#### WHAT YOU SHOULD DO
Every record below is to be retyped exactly, with the pictures left out.

Modification records:
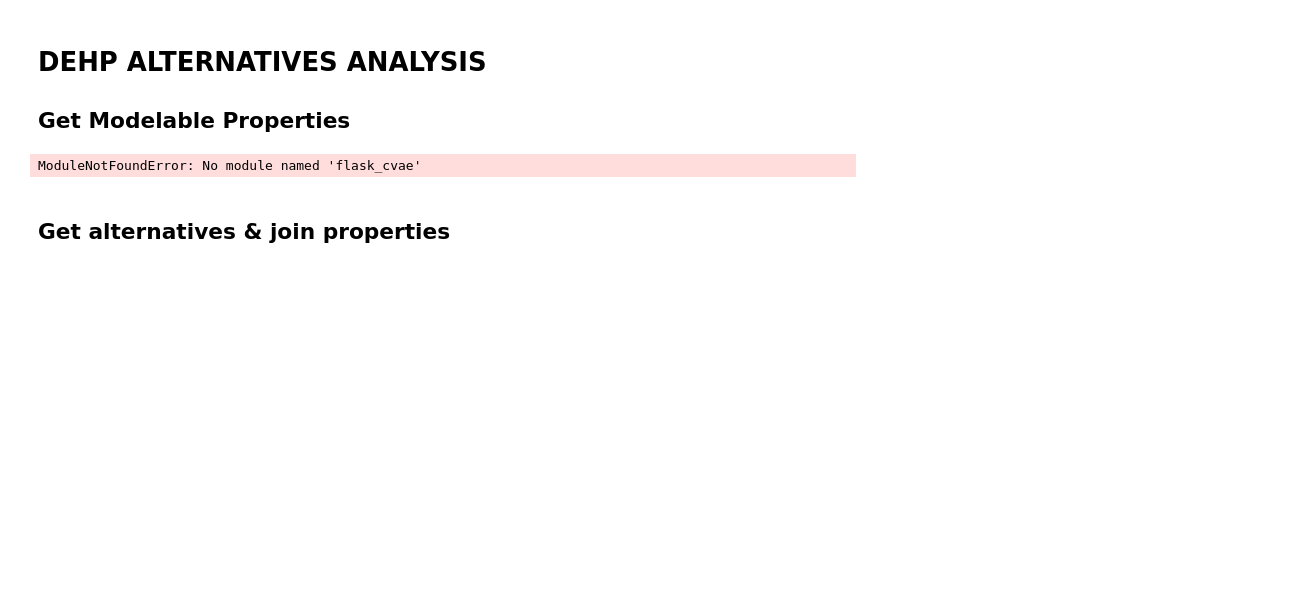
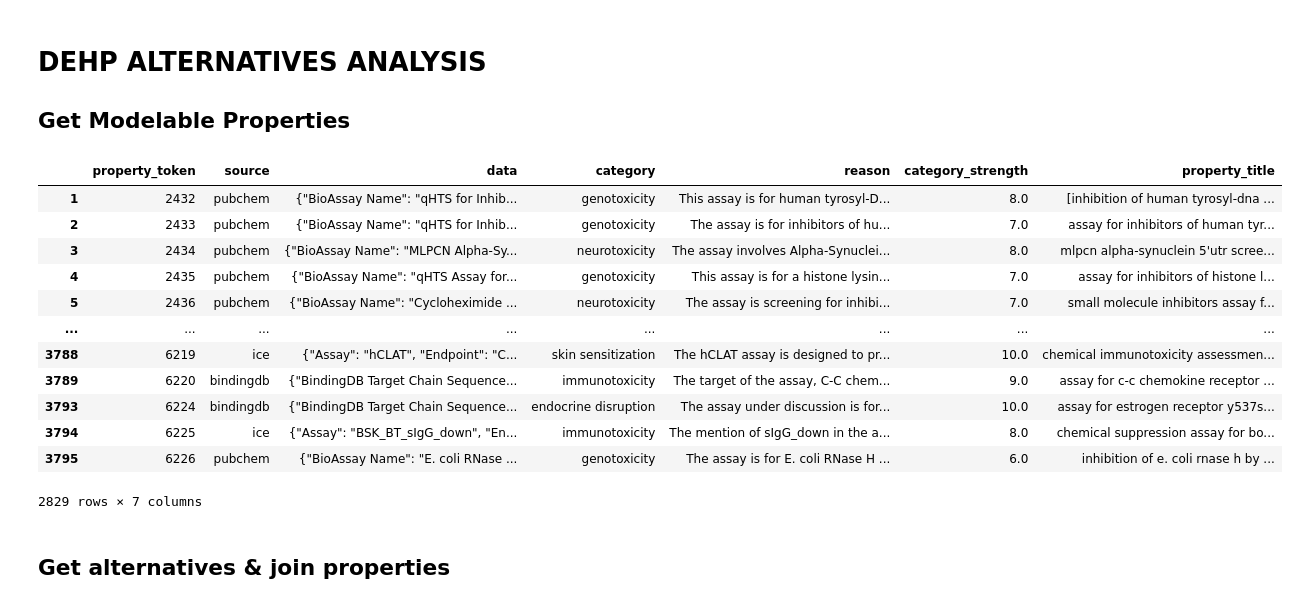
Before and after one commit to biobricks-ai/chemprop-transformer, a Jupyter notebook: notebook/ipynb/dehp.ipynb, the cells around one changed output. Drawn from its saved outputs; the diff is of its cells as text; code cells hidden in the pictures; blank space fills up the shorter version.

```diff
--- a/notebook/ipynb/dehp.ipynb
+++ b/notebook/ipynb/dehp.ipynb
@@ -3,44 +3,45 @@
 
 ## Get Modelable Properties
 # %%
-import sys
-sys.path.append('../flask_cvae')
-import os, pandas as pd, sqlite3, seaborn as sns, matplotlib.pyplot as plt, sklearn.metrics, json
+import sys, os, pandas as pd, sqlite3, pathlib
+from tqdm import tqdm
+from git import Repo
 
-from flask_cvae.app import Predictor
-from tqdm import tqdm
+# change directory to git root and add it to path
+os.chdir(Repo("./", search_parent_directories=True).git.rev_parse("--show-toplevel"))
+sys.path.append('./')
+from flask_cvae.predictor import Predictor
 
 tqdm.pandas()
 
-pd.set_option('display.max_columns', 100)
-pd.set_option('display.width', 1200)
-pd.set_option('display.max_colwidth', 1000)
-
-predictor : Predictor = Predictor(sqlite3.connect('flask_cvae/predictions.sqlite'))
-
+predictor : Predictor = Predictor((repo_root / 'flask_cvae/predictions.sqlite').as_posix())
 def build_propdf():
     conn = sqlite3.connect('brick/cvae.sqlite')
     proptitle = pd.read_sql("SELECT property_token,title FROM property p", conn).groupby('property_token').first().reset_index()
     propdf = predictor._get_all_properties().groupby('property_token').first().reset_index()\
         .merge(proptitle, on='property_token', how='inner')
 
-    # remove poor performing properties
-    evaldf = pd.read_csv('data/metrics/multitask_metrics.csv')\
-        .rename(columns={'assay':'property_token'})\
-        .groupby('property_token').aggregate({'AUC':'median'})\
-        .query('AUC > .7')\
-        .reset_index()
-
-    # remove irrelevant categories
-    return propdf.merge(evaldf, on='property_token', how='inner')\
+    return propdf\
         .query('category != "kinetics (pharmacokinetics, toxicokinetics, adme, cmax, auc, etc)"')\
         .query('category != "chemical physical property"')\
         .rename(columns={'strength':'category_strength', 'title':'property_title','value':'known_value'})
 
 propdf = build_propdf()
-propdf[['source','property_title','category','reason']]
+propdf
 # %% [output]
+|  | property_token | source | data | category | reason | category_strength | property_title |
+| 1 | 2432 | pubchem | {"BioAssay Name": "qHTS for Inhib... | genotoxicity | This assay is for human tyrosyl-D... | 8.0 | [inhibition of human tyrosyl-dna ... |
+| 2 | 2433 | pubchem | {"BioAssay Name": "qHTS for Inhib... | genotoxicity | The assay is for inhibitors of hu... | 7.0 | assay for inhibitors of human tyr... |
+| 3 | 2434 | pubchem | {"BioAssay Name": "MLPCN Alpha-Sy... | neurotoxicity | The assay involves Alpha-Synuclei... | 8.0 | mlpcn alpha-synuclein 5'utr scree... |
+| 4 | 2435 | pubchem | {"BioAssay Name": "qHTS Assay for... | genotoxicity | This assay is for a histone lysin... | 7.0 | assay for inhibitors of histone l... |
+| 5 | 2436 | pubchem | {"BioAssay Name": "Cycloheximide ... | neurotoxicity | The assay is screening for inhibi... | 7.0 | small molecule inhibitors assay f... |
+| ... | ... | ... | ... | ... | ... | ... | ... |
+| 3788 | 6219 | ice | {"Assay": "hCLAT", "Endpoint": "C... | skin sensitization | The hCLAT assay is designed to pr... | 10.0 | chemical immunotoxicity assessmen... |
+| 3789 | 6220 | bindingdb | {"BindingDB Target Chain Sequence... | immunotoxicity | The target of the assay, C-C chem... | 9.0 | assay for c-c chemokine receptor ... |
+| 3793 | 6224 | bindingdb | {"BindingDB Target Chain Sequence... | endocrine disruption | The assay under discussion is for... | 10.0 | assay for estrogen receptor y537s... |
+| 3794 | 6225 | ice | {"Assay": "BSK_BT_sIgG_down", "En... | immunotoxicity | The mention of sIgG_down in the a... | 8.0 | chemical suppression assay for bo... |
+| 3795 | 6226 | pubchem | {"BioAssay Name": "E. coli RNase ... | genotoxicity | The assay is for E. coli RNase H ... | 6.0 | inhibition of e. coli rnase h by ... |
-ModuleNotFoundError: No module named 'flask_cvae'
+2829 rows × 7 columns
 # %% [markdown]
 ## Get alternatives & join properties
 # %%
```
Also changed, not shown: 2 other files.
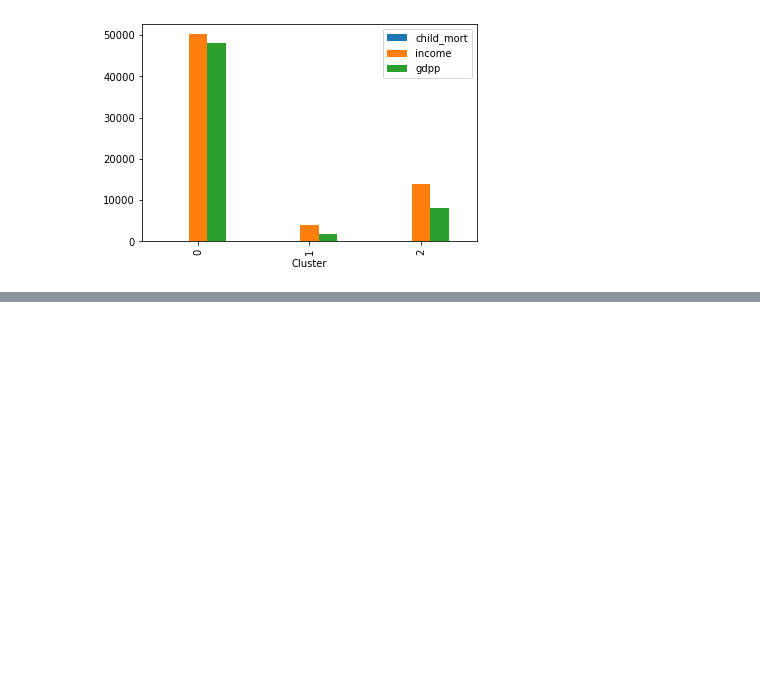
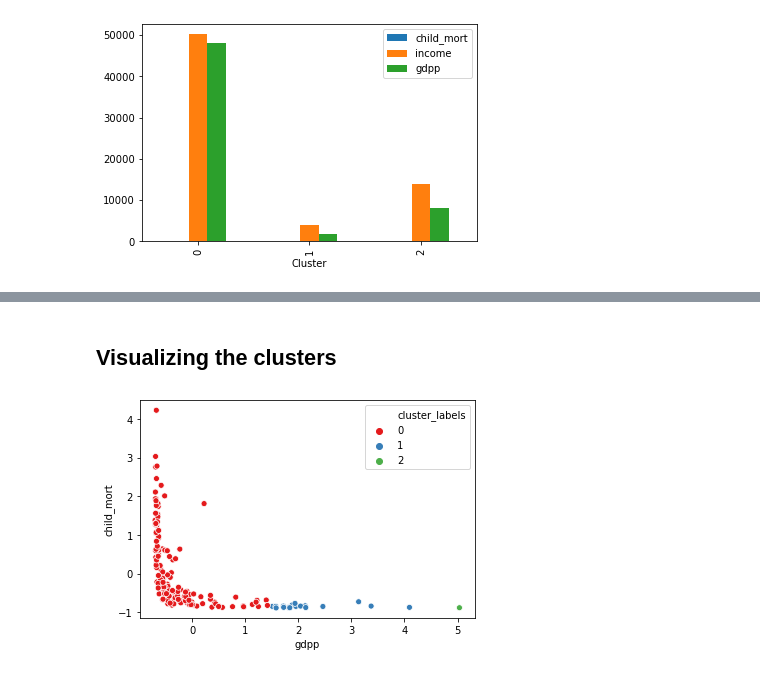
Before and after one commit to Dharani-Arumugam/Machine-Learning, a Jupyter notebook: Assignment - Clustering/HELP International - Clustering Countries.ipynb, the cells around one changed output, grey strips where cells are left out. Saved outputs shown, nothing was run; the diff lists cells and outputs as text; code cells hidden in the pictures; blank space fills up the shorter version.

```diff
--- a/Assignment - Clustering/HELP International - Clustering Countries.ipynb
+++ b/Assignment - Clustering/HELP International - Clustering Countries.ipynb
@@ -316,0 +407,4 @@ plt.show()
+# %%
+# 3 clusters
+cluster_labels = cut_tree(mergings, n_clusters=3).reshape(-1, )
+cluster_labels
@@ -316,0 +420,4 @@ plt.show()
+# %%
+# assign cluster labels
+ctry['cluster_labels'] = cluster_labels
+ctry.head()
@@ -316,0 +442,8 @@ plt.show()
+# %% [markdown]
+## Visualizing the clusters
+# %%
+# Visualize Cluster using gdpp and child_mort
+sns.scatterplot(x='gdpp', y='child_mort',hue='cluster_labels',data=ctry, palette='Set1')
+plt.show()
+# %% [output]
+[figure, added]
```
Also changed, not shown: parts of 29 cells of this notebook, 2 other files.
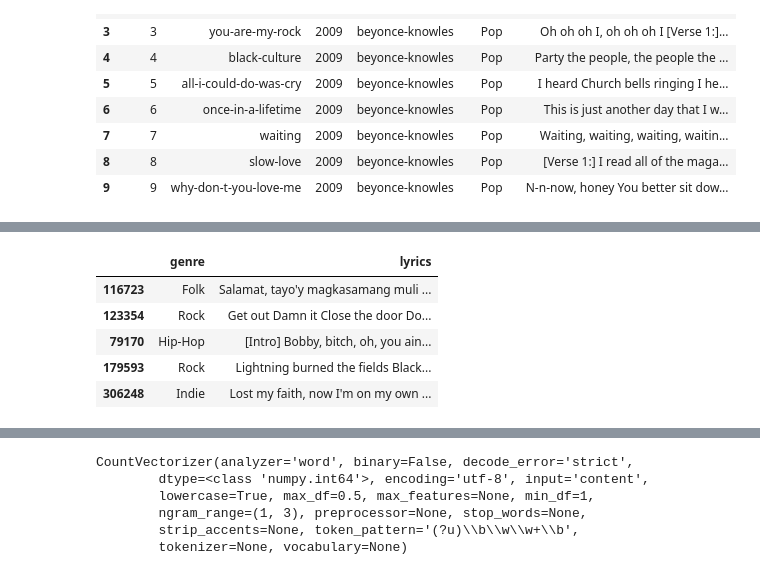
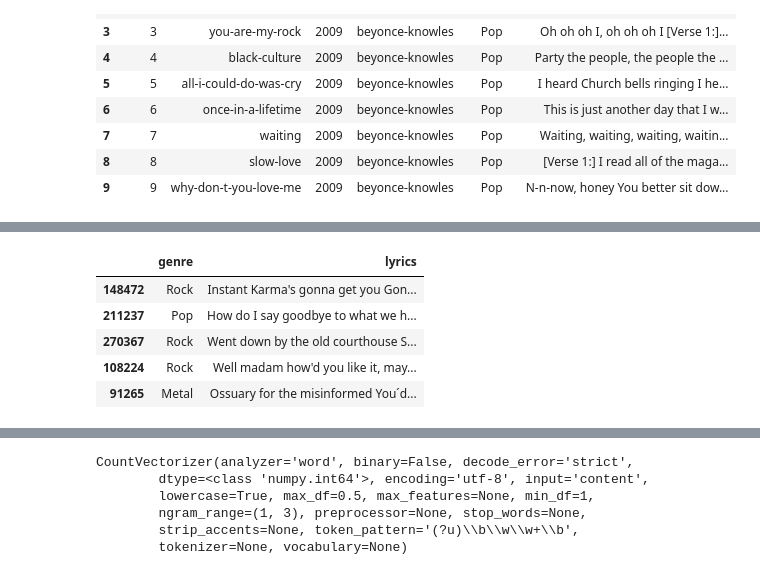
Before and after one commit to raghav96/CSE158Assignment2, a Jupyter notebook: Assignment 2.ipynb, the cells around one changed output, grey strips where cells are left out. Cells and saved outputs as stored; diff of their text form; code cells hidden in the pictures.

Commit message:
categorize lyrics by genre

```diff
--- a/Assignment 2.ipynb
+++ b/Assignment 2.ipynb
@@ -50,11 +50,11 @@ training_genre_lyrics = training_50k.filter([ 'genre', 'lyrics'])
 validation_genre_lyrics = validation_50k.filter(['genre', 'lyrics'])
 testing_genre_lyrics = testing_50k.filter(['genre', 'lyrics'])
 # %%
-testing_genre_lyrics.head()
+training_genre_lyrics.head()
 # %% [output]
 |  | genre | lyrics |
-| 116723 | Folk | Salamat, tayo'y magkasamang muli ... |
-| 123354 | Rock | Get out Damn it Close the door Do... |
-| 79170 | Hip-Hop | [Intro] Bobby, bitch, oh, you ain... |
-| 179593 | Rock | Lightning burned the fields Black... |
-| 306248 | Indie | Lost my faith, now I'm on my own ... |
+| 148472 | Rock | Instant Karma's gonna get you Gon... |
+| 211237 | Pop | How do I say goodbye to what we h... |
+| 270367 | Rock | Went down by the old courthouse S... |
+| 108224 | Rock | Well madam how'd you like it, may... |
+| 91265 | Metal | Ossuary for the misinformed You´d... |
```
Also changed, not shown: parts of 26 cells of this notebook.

#### RESULT OF THE TASK
Before and after one commit to biobricks-ai/chemprop-transformer, a Jupyter notebook: notebook/ipynb/dehp.ipynb, the cells around one changed output. Drawn from its saved outputs; the diff is of its cells as text; code cells hidden in the pictures; blank space fills up the shorter version.

```diff
--- a/notebook/ipynb/dehp.ipynb
+++ b/notebook/ipynb/dehp.ipynb
@@ -3,44 +3,45 @@
 
 ## Get Modelable Properties
 # %%
-import sys
-sys.path.append('../flask_cvae')
-import os, pandas as pd, sqlite3, seaborn as sns, matplotlib.pyplot as plt, sklearn.metrics, json
+import sys, os, pandas as pd, sqlite3, pathlib
+from tqdm import tqdm
+from git import Repo
 
-from flask_cvae.app import Predictor
-from tqdm import tqdm
+# change directory to git root and add it to path
+os.chdir(Repo("./", search_parent_directories=True).git.rev_parse("--show-toplevel"))
+sys.path.append('./')
+from flask_cvae.predictor import Predictor
 
 tqdm.pandas()
 
-pd.set_option('display.max_columns', 100)
-pd.set_option('display.width', 1200)
-pd.set_option('display.max_colwidth', 1000)
-
-predictor : Predictor = Predictor(sqlite3.connect('flask_cvae/predictions.sqlite'))
-
+predictor : Predictor = Predictor((repo_root / 'flask_cvae/predictions.sqlite').as_posix())
 def build_propdf():
     conn = sqlite3.connect('brick/cvae.sqlite')
     proptitle = pd.read_sql("SELECT property_token,title FROM property p", conn).groupby('property_token').first().reset_index()
     propdf = predictor._get_all_properties().groupby('property_token').first().reset_index()\
         .merge(proptitle, on='property_token', how='inner')
 
-    # remove poor performing properties
-    evaldf = pd.read_csv('data/metrics/multitask_metrics.csv')\
-        .rename(columns={'assay':'property_token'})\
-        .groupby('property_token').aggregate({'AUC':'median'})\
-        .query('AUC > .7')\
-        .reset_index()
-
-    # remove irrelevant categories
-    return propdf.merge(evaldf, on='property_token', how='inner')\
+    return propdf\
         .query('category != "kinetics (pharmacokinetics, toxicokinetics, adme, cmax, auc, etc)"')\
         .query('category != "chemical physical property"')\
         .rename(columns={'strength':'category_strength', 'title':'property_title','value':'known_value'})
 
 propdf = build_propdf()
-propdf[['source','property_title','category','reason']]
+propdf
 # %% [output]
+|  | property_token | source | data | category | reason | category_strength | property_title |
+| 1 | 2432 | pubchem | {"BioAssay Name": "qHTS for Inhib... | genotoxicity | This assay is for human tyrosyl-D... | 8.0 | [inhibition of human tyrosyl-dna ... |
+| 2 | 2433 | pubchem | {"BioAssay Name": "qHTS for Inhib... | genotoxicity | The assay is for inhibitors of hu... | 7.0 | assay for inhibitors of human tyr... |
+| 3 | 2434 | pubchem | {"BioAssay Name": "MLPCN Alpha-Sy... | neurotoxicity | The assay involves Alpha-Synuclei... | 8.0 | mlpcn alpha-synuclein 5'utr scree... |
+| 4 | 2435 | pubchem | {"BioAssay Name": "qHTS Assay for... | genotoxicity | This assay is for a histone lysin... | 7.0 | assay for inhibitors of histone l... |
+| 5 | 2436 | pubchem | {"BioAssay Name": "Cycloheximide ... | neurotoxicity | The assay is screening for inhibi... | 7.0 | small molecule inhibitors assay f... |
+| ... | ... | ... | ... | ... | ... | ... | ... |
+| 3788 | 6219 | ice | {"Assay": "hCLAT", "Endpoint": "C... | skin sensitization | The hCLAT assay is designed to pr... | 10.0 | chemical immunotoxicity assessmen... |
+| 3789 | 6220 | bindingdb | {"BindingDB Target Chain Sequence... | immunotoxicity | The target of the assay, C-C chem... | 9.0 | assay for c-c chemokine receptor ... |
+| 3793 | 6224 | bindingdb | {"BindingDB Target Chain Sequence... | endocrine disruption | The assay under discussion is for... | 10.0 | assay for estrogen receptor y537s... |
+| 3794 | 6225 | ice | {"Assay": "BSK_BT_sIgG_down", "En... | immunotoxicity | The mention of sIgG_down in the a... | 8.0 | chemical suppression assay for bo... |
+| 3795 | 6226 | pubchem | {"BioAssay Name": "E. coli RNase ... | genotoxicity | The assay is for E. coli RNase H ... | 6.0 | inhibition of e. coli rnase h by ... |
-ModuleNotFoundError: No module named 'flask_cvae'
+2829 rows × 7 columns
 # %% [markdown]
 ## Get alternatives & join properties
 # %%
```
Also changed, not shown: 2 other files.
Before and after one commit to Dharani-Arumugam/Machine-Learning, a Jupyter notebook: Assignment - Clustering/HELP International - Clustering Countries.ipynb, the cells around one changed output, grey strips where cells are left out. Saved outputs shown, nothing was run; the diff lists cells and outputs as text; code cells hidden in the pictures; blank space fills up the shorter version.

```diff
--- a/Assignment - Clustering/HELP International - Clustering Countries.ipynb
+++ b/Assignment - Clustering/HELP International - Clustering Countries.ipynb
@@ -316,0 +407,4 @@ plt.show()
+# %%
+# 3 clusters
+cluster_labels = cut_tree(mergings, n_clusters=3).reshape(-1, )
+cluster_labels
@@ -316,0 +420,4 @@ plt.show()
+# %%
+# assign cluster labels
+ctry['cluster_labels'] = cluster_labels
+ctry.head()
@@ -316,0 +442,8 @@ plt.show()
+# %% [markdown]
+## Visualizing the clusters
+# %%
+# Visualize Cluster using gdpp and child_mort
+sns.scatterplot(x='gdpp', y='child_mort',hue='cluster_labels',data=ctry, palette='Set1')
+plt.show()
+# %% [output]
+[figure, added]
```
Also changed, not shown: parts of 29 cells of this notebook, 2 other files.
Before and after one commit to raghav96/CSE158Assignment2, a Jupyter notebook: Assignment 2.ipynb, the cells around one changed output, grey strips where cells are left out. Cells and saved outputs as stored; diff of their text form; code cells hidden in the pictures.

Commit message:
categorize lyrics by genre

```diff
--- a/Assignment 2.ipynb
+++ b/Assignment 2.ipynb
@@ -50,11 +50,11 @@ training_genre_lyrics = training_50k.filter([ 'genre', 'lyrics'])
 validation_genre_lyrics = validation_50k.filter(['genre', 'lyrics'])
 testing_genre_lyrics = testing_50k.filter(['genre', 'lyrics'])
 # %%
-testing_genre_lyrics.head()
+training_genre_lyrics.head()
 # %% [output]
 |  | genre | lyrics |
-| 116723 | Folk | Salamat, tayo'y magkasamang muli ... |
-| 123354 | Rock | Get out Damn it Close the door Do... |
-| 79170 | Hip-Hop | [Intro] Bobby, bitch, oh, you ain... |
-| 179593 | Rock | Lightning burned the fields Black... |
-| 306248 | Indie | Lost my faith, now I'm on my own ... |
+| 148472 | Rock | Instant Karma's gonna get you Gon... |
+| 211237 | Pop | How do I say goodbye to what we h... |
+| 270367 | Rock | Went down by the old courthouse S... |
+| 108224 | Rock | Well madam how'd you like it, may... |
+| 91265 | Metal | Ossuary for the misinformed You´d... |
```
Also changed, not shown: parts of 26 cells of this notebook.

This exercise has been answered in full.